(Edit difference data)
┄┄┄┄┄┄┄┄┄┄

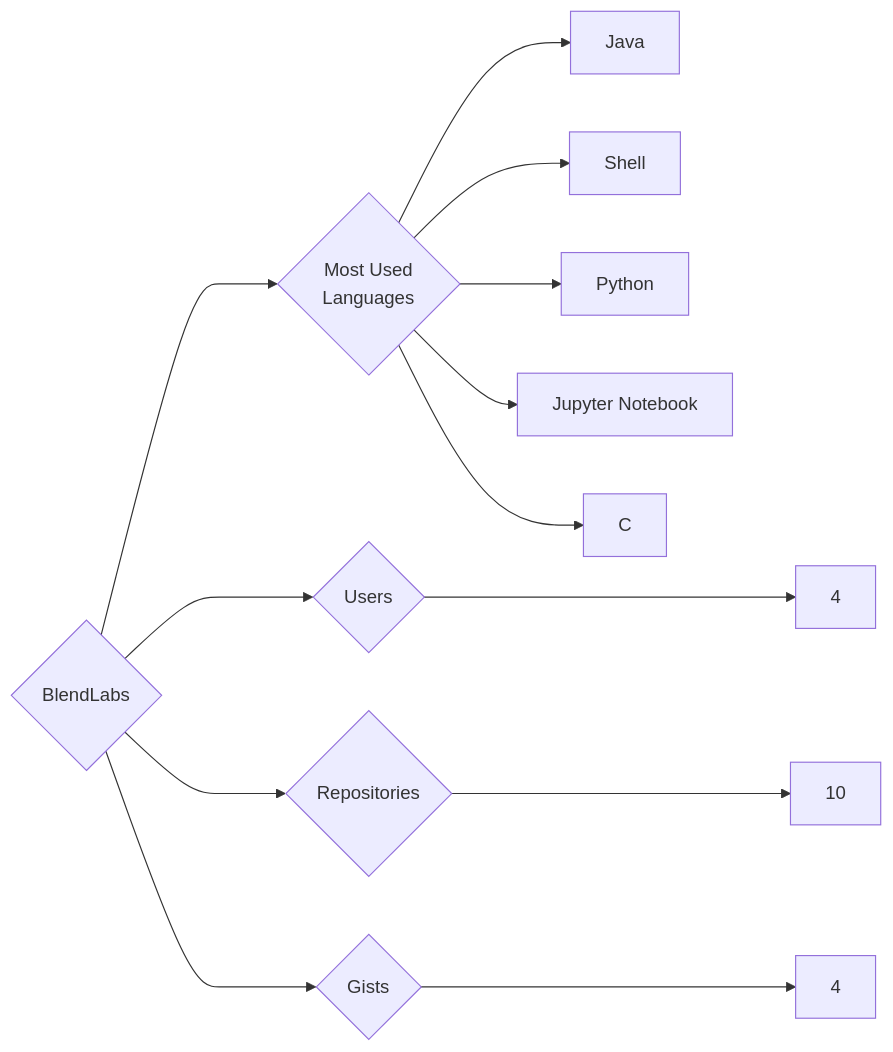
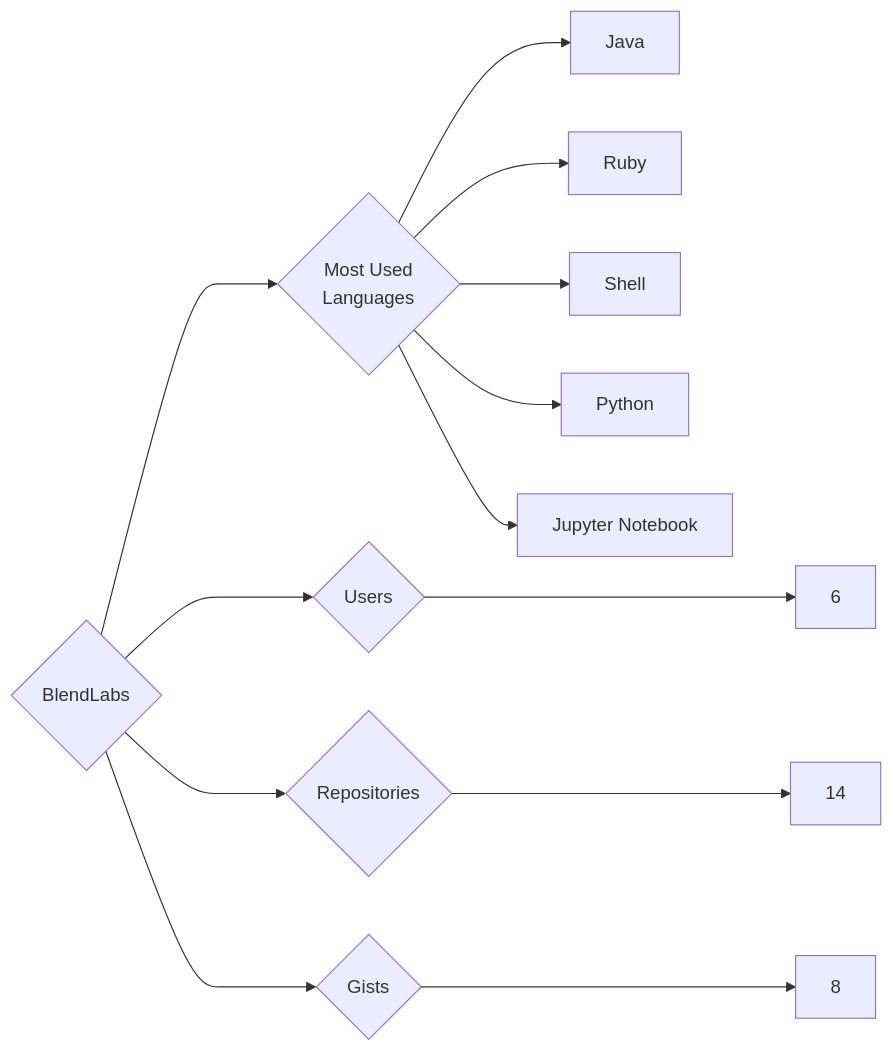
Before and after one commit to trickest/insiders: the diagram in targets/BlendLabs/README.md, drawn with Mermaid. The commit also changed 840 other files, not shown here.

````diff
--- a/targets/BlendLabs/README.md
+++ b/targets/BlendLabs/README.md
@@ -3,13 +3,13 @@
 ```mermaid
 graph LR
 COMPANY_NAME{BlendLabs}
-COMPANY_NAME ---> U{Users} ---> UN[4]
-COMPANY_NAME ---> R{Repositories} ---> RN[10]
-COMPANY_NAME ---> G{Gists} ---> GN[4]
+COMPANY_NAME ---> U{Users} ---> UN[6]
+COMPANY_NAME ---> R{Repositories} ---> RN[14]
+COMPANY_NAME ---> G{Gists} ---> GN[8]
 COMPANY_NAME ---> ML{Most Used<br>Languages}
 ML --> Java[Java]
+ML --> Ruby[Ruby]
 ML --> Shell[Shell]
 ML --> Python[Python]
 ML --> Jupyter_Notebook[Jupyter Notebook]
-ML --> C[C]
 ```
````
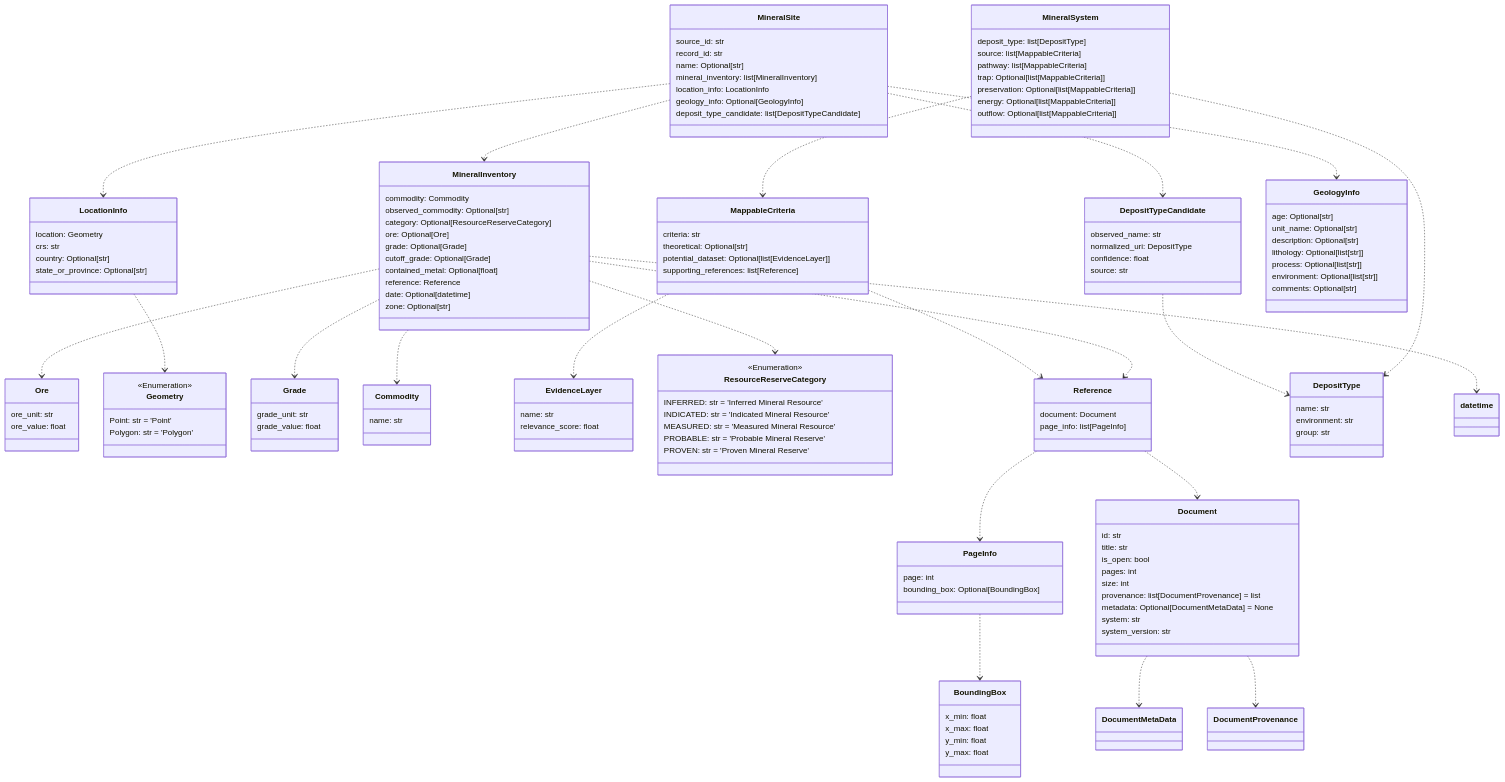
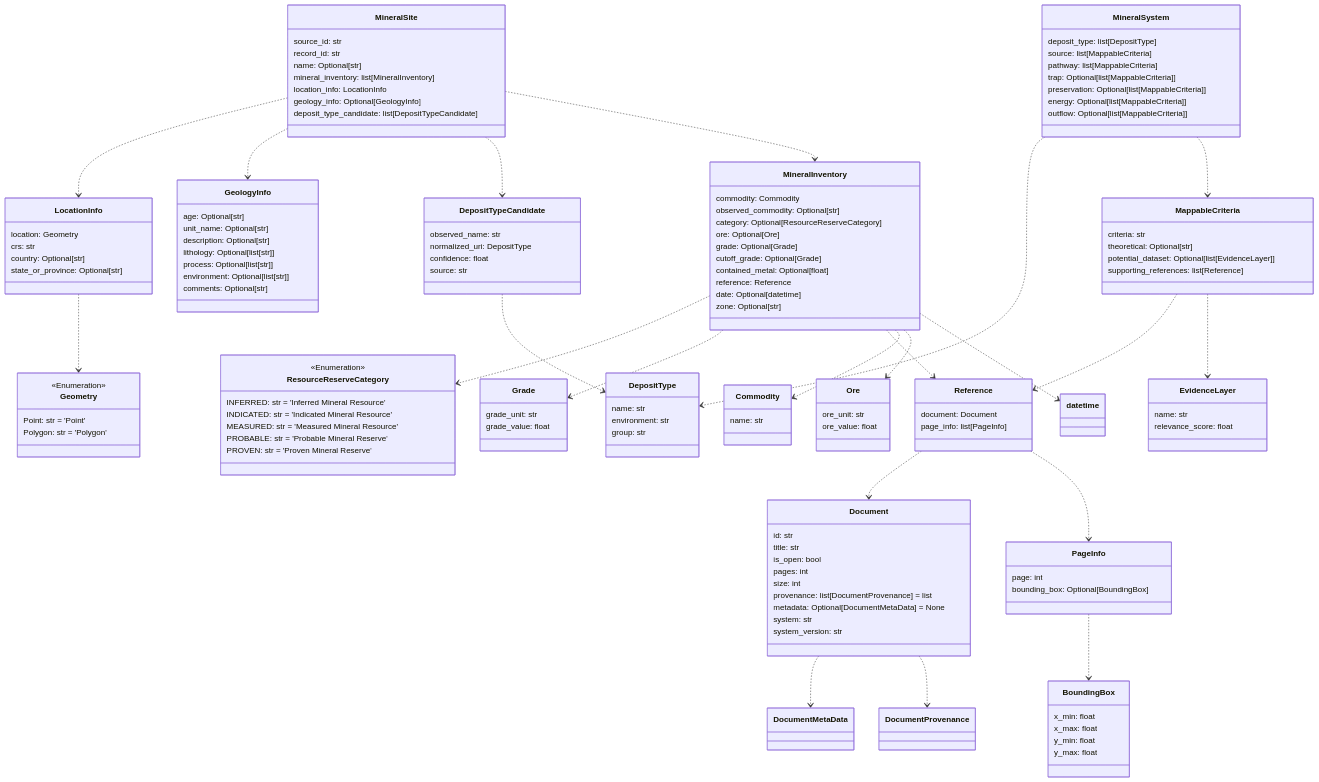
Before and after one commit to DARPA-CRITICALMAAS/cdr_schemas: the tenth of 12 diagrams in README.md, drawn with Mermaid. The commit also changed other lines of this file and 2 other files, not shown here.

````diff
--- a/README.md
+++ b/README.md
@@ -658,69 +659,5 @@
 ```mermaid
 classDiagram
-
-    class MineralSite {
-        source_id: str
-        record_id: str
-        name: Optional[str]
-        mineral_inventory: list[MineralInventory]
-        location_info: LocationInfo
-        geology_info: Optional[GeologyInfo]
-        deposit_type_candidate: list[DepositTypeCandidate]
-    }
-
-    class MappableCriteria {
-        criteria: str
-        theoretical: Optional[str]
-        potential_dataset: Optional[list[EvidenceLayer]]
-        supporting_references: list[Reference]
-    }
-
-    class Ore {
-        ore_unit: str
-        ore_value: float
-    }
-
-    class Geometry {
-        <<Enumeration>>
-        Point: str = 'Point'
-        Polygon: str = 'Polygon'
-    }
-
-    class Grade {
-        grade_unit: str
-        grade_value: float
-    }
-
-    class Commodity {
-        name: str
-    }
-
-    class DepositTypeCandidate {
-        observed_name: str
-        normalized_uri: DepositType
-        confidence: float
-        source: str
-    }
-
-    class MineralSystem {
-        deposit_type: list[DepositType]
-        source: list[MappableCriteria]
-        pathway: list[MappableCriteria]
-        trap: Optional[list[MappableCriteria]]
-        preservation: Optional[list[MappableCriteria]]
-        energy: Optional[list[MappableCriteria]]
-        outflow: Optional[list[MappableCriteria]]
-    }
-
-    class EvidenceLayer {
-        name: str
-        relevance_score: float
-    }
-
-    class PageInfo {
-        page: int
-        bounding_box: Optional[BoundingBox]
-    }
 
     class Document {
         id: str
@@ -732,6 +669,24 @@
         metadata: Optional[DocumentMetaData] = None
         system: str
         system_version: str
+    }
+
+    class Reference {
+        document: Document
+        page_info: list[PageInfo]
+    }
+
+    class Geometry {
+        <<Enumeration>>
+        Point: str = 'Point'
+        Polygon: str = 'Polygon'
+    }
+
+    class BoundingBox {
+        x_min: float
+        x_max: float
+        y_min: float
+        y_max: float
     }
 
     class MineralInventory {
@@ -747,6 +702,16 @@
         zone: Optional[str]
     }
 
+    class MineralSite {
+        source_id: str
+        record_id: str
+        name: Optional[str]
+        mineral_inventory: list[MineralInventory]
+        location_info: LocationInfo
+        geology_info: Optional[GeologyInfo]
+        deposit_type_candidate: list[DepositTypeCandidate]
+    }
+
     class ResourceReserveCategory {
         <<Enumeration>>
         INFERRED: str = 'Inferred Mineral Resource'
@@ -756,16 +721,19 @@
         PROVEN: str = 'Proven Mineral Reserve'
     }
 
-    class BoundingBox {
-        x_min: float
-        x_max: float
-        y_min: float
-        y_max: float
+    class EvidenceLayer {
+        name: str
+        relevance_score: float
     }
 
-    class Reference {
-        document: Document
-        page_info: list[PageInfo]
+    class MineralSystem {
+        deposit_type: list[DepositType]
+        source: list[MappableCriteria]
+        pathway: list[MappableCriteria]
+        trap: Optional[list[MappableCriteria]]
+        preservation: Optional[list[MappableCriteria]]
+        energy: Optional[list[MappableCriteria]]
+        outflow: Optional[list[MappableCriteria]]
     }
 
     class LocationInfo {
@@ -773,12 +741,6 @@
         crs: str
         country: Optional[str]
         state_or_province: Optional[str]
-    }
-
-    class DepositType {
-        name: str
-        environment: str
-        group: str
     }
 
     class GeologyInfo {
@@ -791,27 +753,66 @@
         comments: Optional[str]
     }
 
+    class DepositTypeCandidate {
+        observed_name: str
+        normalized_uri: DepositType
+        confidence: float
+        source: str
+    }
+
+    class Ore {
+        ore_unit: str
+        ore_value: float
+    }
+
+    class PageInfo {
+        page: int
+        bounding_box: Optional[BoundingBox]
+    }
+
+    class DepositType {
+        name: str
+        environment: str
+        group: str
+    }
+
+    class Grade {
+        grade_unit: str
+        grade_value: float
+    }
+
+    class Commodity {
+        name: str
+    }
+
+    class MappableCriteria {
+        criteria: str
+        theoretical: Optional[str]
+        potential_dataset: Optional[list[EvidenceLayer]]
+        supporting_references: list[Reference]
+    }
+
     Document ..> DocumentMetaData
     Document ..> DocumentProvenance
     DepositTypeCandidate ..> DepositType
     PageInfo ..> BoundingBox
+    Reference ..> Document
     Reference ..> PageInfo
-    Reference ..> Document
     MappableCriteria ..> Reference
     MappableCriteria ..> EvidenceLayer
+    MineralSystem ..> DepositType
     MineralSystem ..> MappableCriteria
-    MineralSystem ..> DepositType
-    MineralInventory ..> datetime
-    MineralInventory ..> Ore
     MineralInventory ..> ResourceReserveCategory
     MineralInventory ..> Grade
     MineralInventory ..> Reference
     MineralInventory ..> Commodity
+    MineralInventory ..> Ore
+    MineralInventory ..> datetime
     LocationInfo ..> Geometry
+    MineralSite ..> LocationInfo
+    MineralSite ..> GeologyInfo
     MineralSite ..> DepositTypeCandidate
     MineralSite ..> MineralInventory
-    MineralSite ..> LocationInfo
-    MineralSite ..> GeologyInfo
 
 
 ```
````
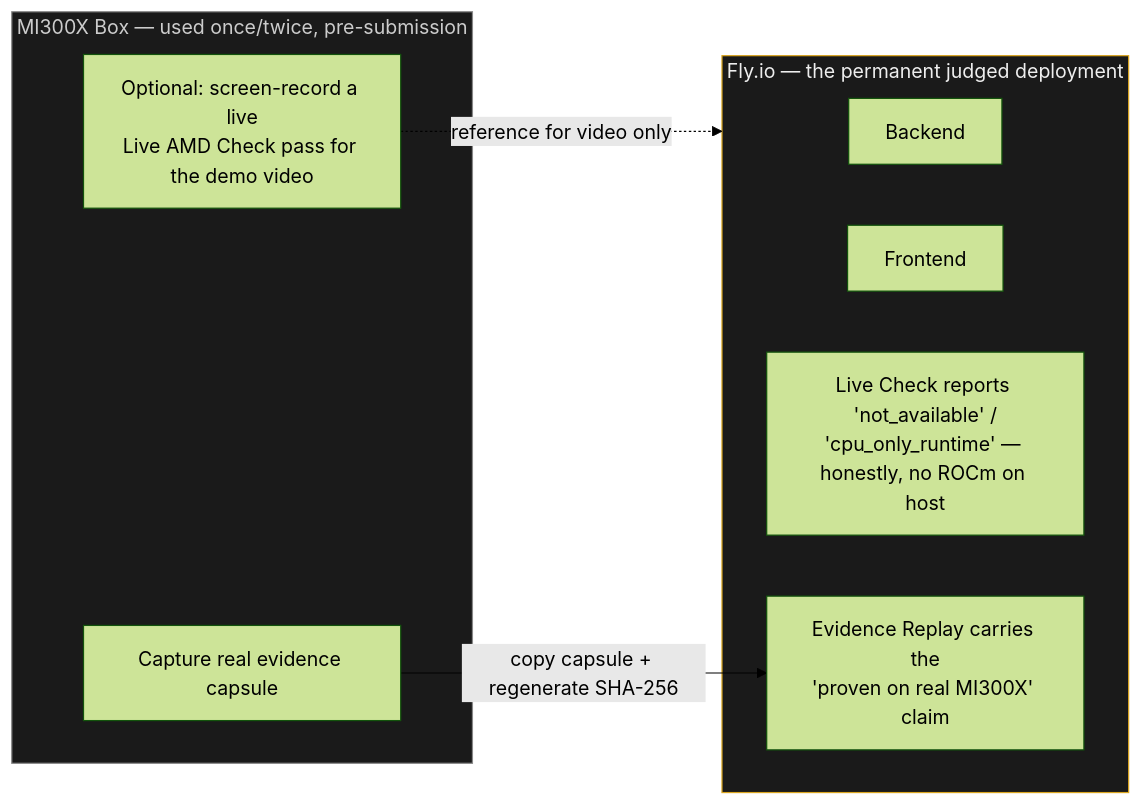
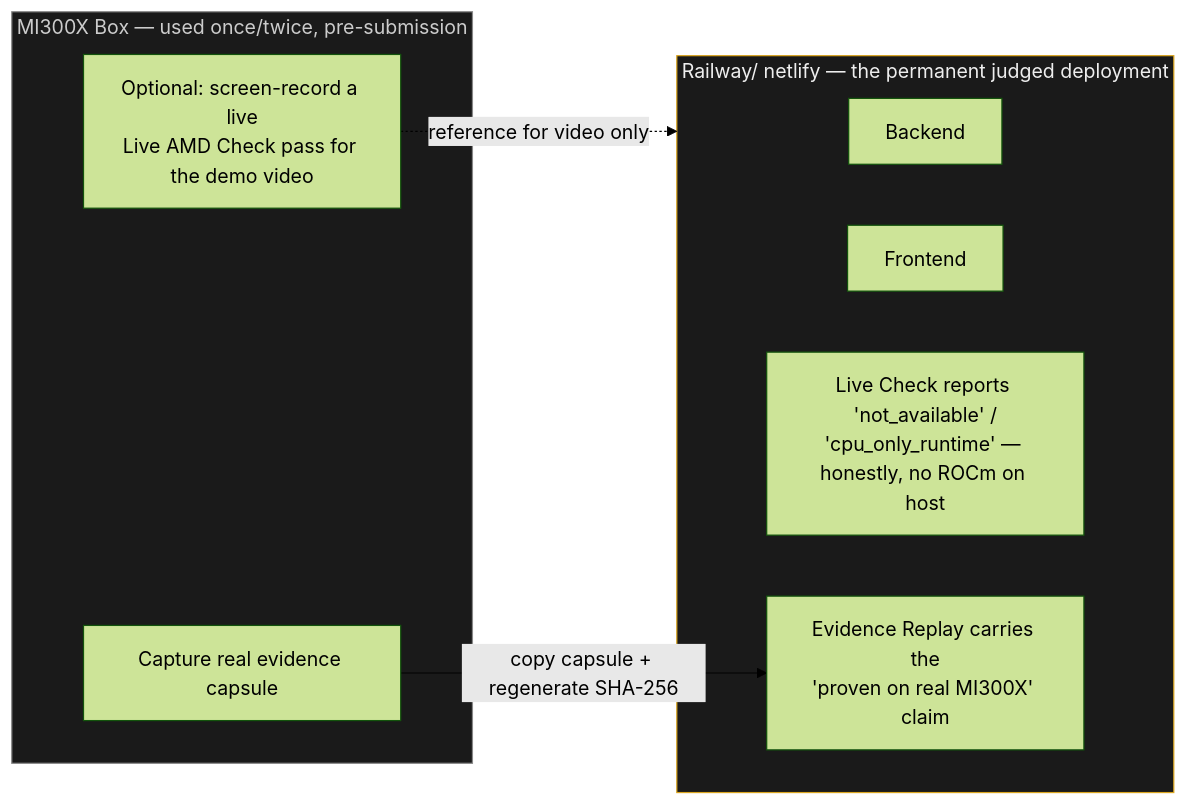
One commit to FabianS10/Reaper-Eagle-Forge-AMD-readiness-cockpit changed the fourth of 4 diagrams in README.md. Above: the diagram before and after it, drawn with Mermaid (forest theme). The commit also changed other lines of this file, not shown here.

Commit message:
Update deployment host references from Fly.io to Railway

````diff
--- a/README.md
+++ b/README.md
@@ -183,20 +183,20 @@
 ```mermaid
 flowchart LR
     subgraph MI["MI300X Box — used once/twice, pre-submission"]
         Cap[Capture real evidence capsule]
         Rec[Optional: screen-record a live<br/>Live AMD Check pass for the demo video]
     end
 
-    subgraph Perm["Fly.io — the permanent judged deployment"]
+    subgraph Perm["Railway/ netlify — the permanent judged deployment"]
         BE[Backend]
         FE[Frontend]
         LiveP[Live Check reports 'not_available' /<br/>'cpu_only_runtime' — honestly, no ROCm on host]
         ReplayP[Evidence Replay carries the<br/>'proven on real MI300X' claim]
     end
 
     Cap -->|copy capsule + regenerate SHA-256| ReplayP
     Rec -.reference for video only.-> Perm
 
     style MI fill:#1a1a1a,stroke:#888,color:#ccc
     style Perm fill:#1a1a1a,stroke:#DAA520,color:#eee
 ```
````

┄┄┄┄┄┄┄┄┄┄

_WHAT THE EXERCISE ASKS:_
A single number is required: the count of lines in the data above that include the string "real".

_EXERCISE SOLUTION:_
2